Input data

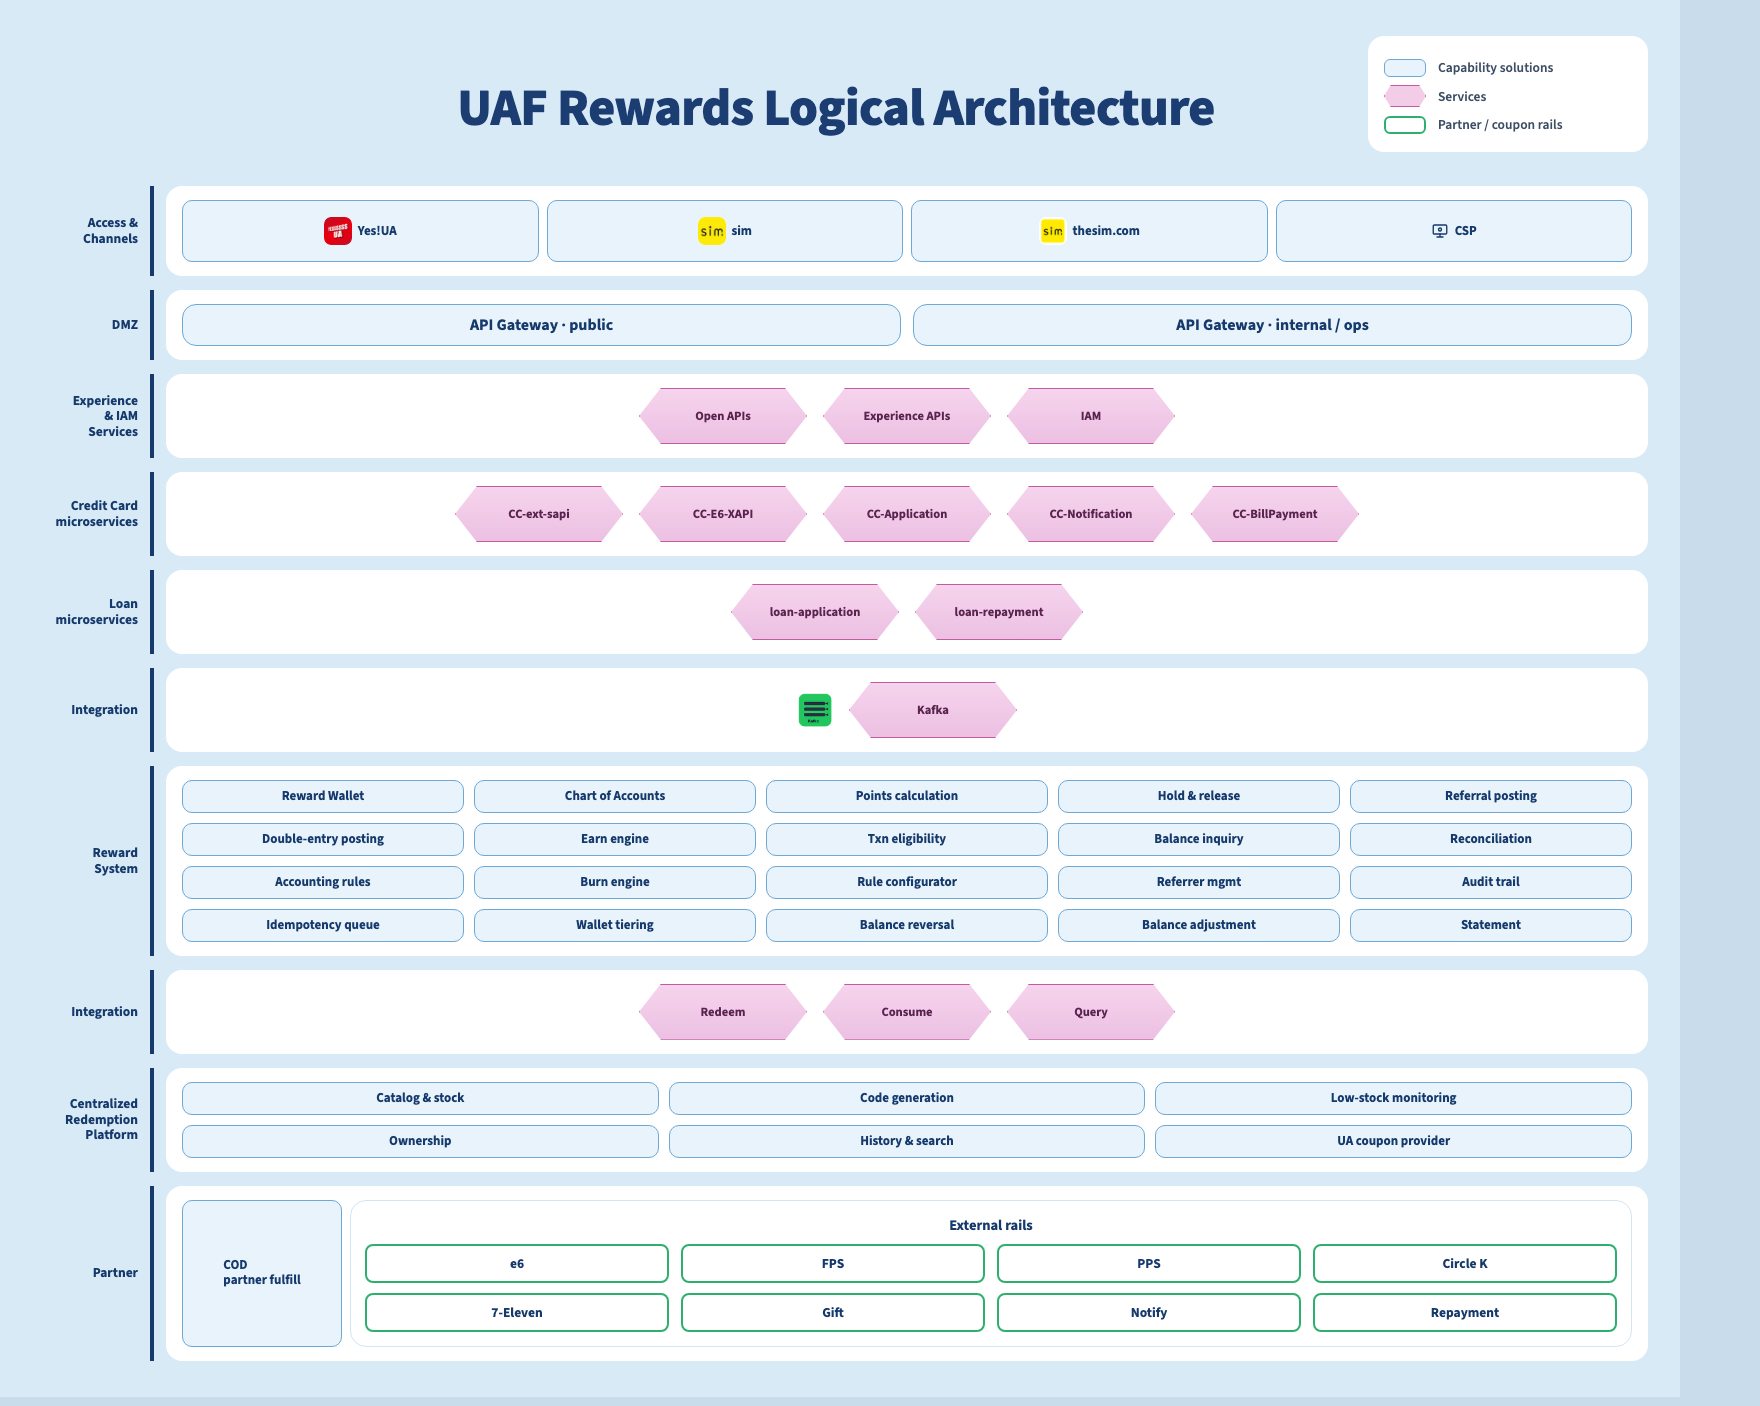
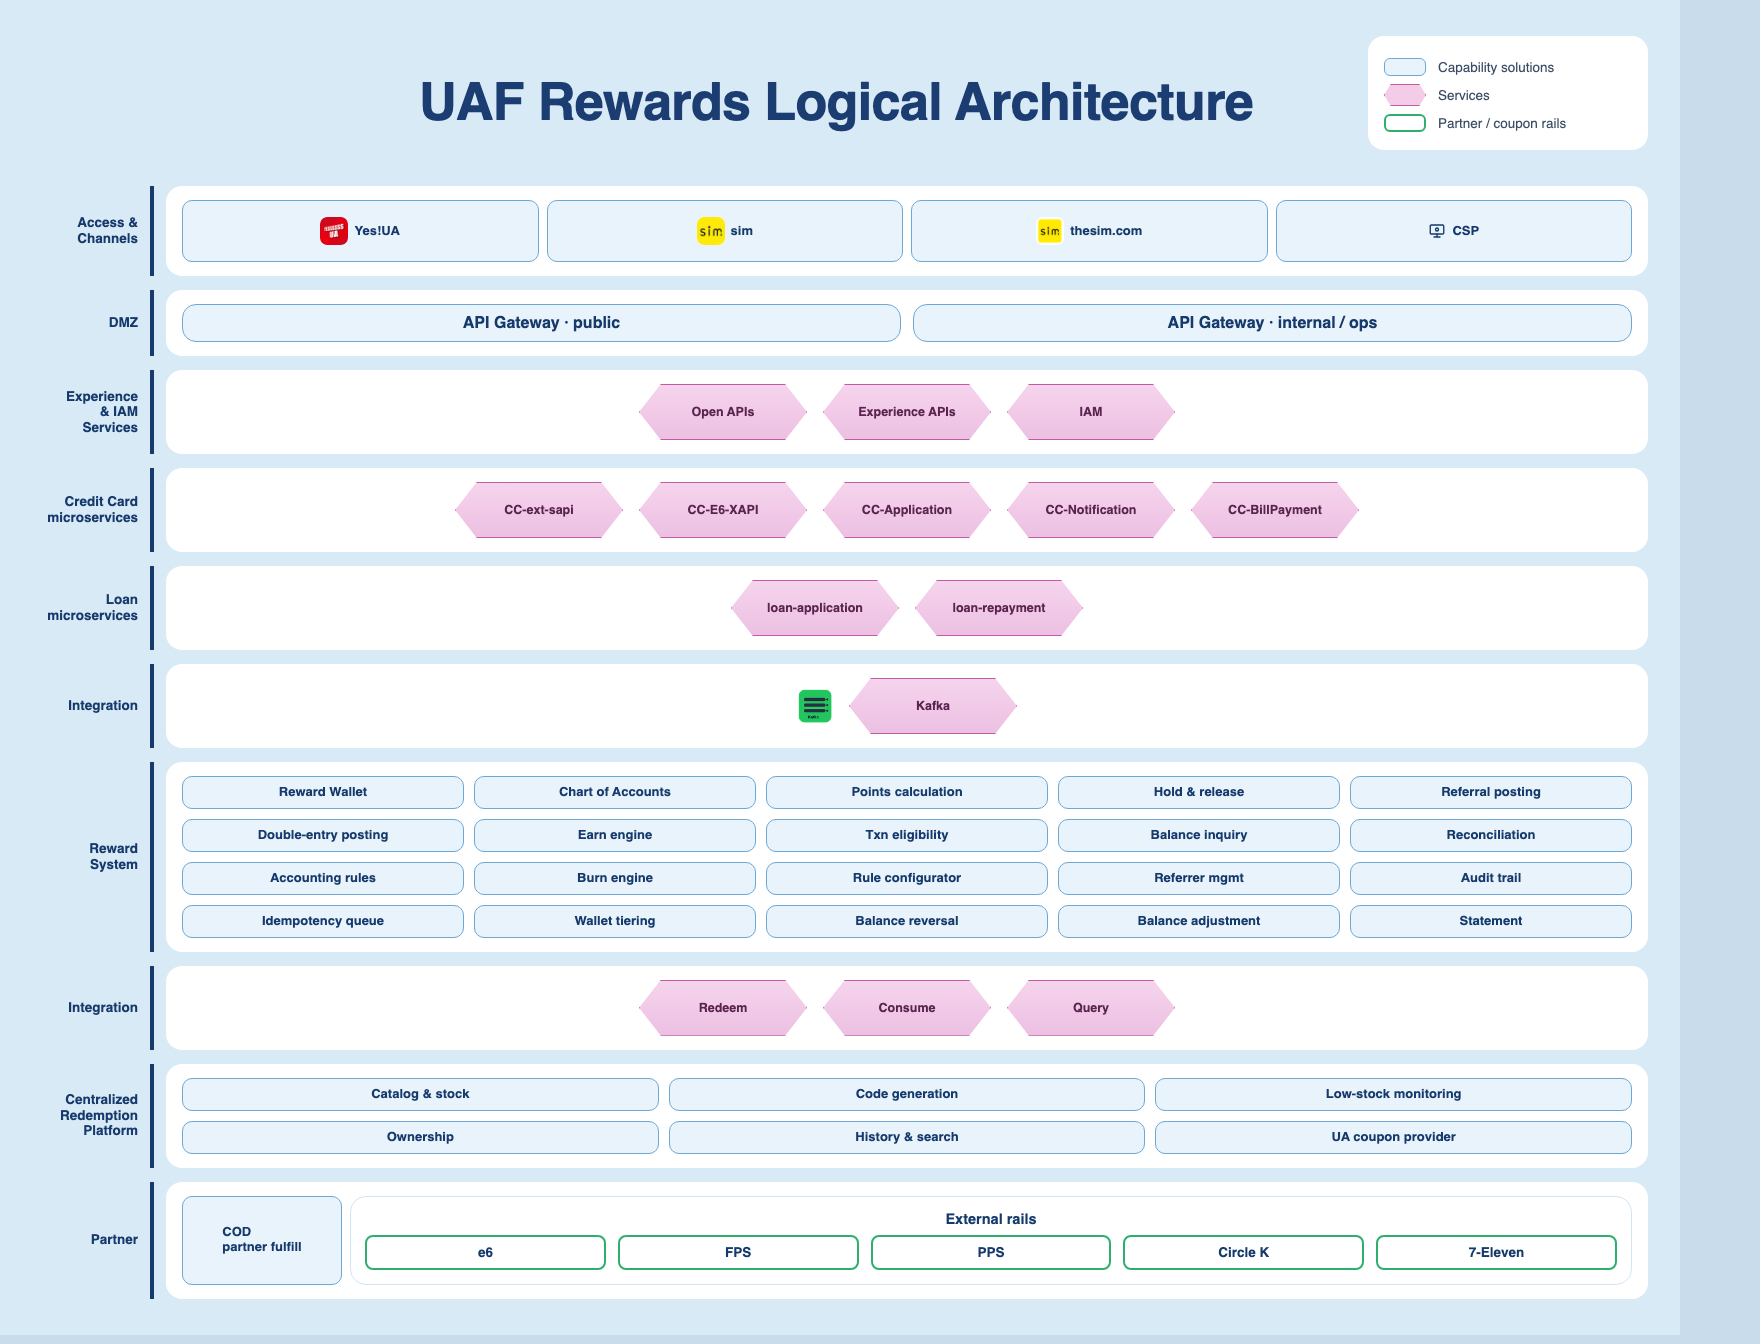
docs(decks): drop Gift, Notify, Repayment from partner rails

diff --git a/docs/decks/uaf-rewards-logical-architecture.html b/docs/decks/uaf-rewards-logical-architecture.html
@@ -44,7 +44,7 @@
   .grow{flex:1;min-width:0}
   .hexrow{display:flex;justify-content:center;gap:16px;align-items:center;flex-wrap:wrap}
   .hexrow .svc{width:168px;min-height:56px}
-  .rails{display:grid;grid-template-columns:repeat(4,1fr);gap:10px 12px}
+  .rails{display:grid;grid-template-columns:repeat(5,1fr);gap:10px 12px}
   .gwrow{display:grid;grid-template-columns:1fr 1fr;gap:12px}
   .crp{display:grid;grid-template-columns:1fr 1fr;gap:12px}
   .ch .cap{flex:1;min-height:62px}
@@ -195,9 +195,6 @@
           <div class="pay">PPS</div>
           <div class="pay">Circle K</div>
           <div class="pay">7-Eleven</div>
-          <div class="pay">Gift</div>
-          <div class="pay">Notify</div>
-          <div class="pay">Repayment</div>
         </div>
       </div>
     </div>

Exercise
Reproduce all of the material exactly, apart from the pictures.

Solved problem
docs(decks): drop Gift, Notify, Repayment from partner rails

diff --git a/docs/decks/uaf-rewards-logical-architecture.html b/docs/decks/uaf-rewards-logical-architecture.html
@@ -44,7 +44,7 @@
   .grow{flex:1;min-width:0}
   .hexrow{display:flex;justify-content:center;gap:16px;align-items:center;flex-wrap:wrap}
   .hexrow .svc{width:168px;min-height:56px}
-  .rails{display:grid;grid-template-columns:repeat(4,1fr);gap:10px 12px}
+  .rails{display:grid;grid-template-columns:repeat(5,1fr);gap:10px 12px}
   .gwrow{display:grid;grid-template-columns:1fr 1fr;gap:12px}
   .crp{display:grid;grid-template-columns:1fr 1fr;gap:12px}
   .ch .cap{flex:1;min-height:62px}
@@ -195,9 +195,6 @@
           <div class="pay">PPS</div>
           <div class="pay">Circle K</div>
           <div class="pay">7-Eleven</div>
-          <div class="pay">Gift</div>
-          <div class="pay">Notify</div>
-          <div class="pay">Repayment</div>
         </div>
       </div>
     </div>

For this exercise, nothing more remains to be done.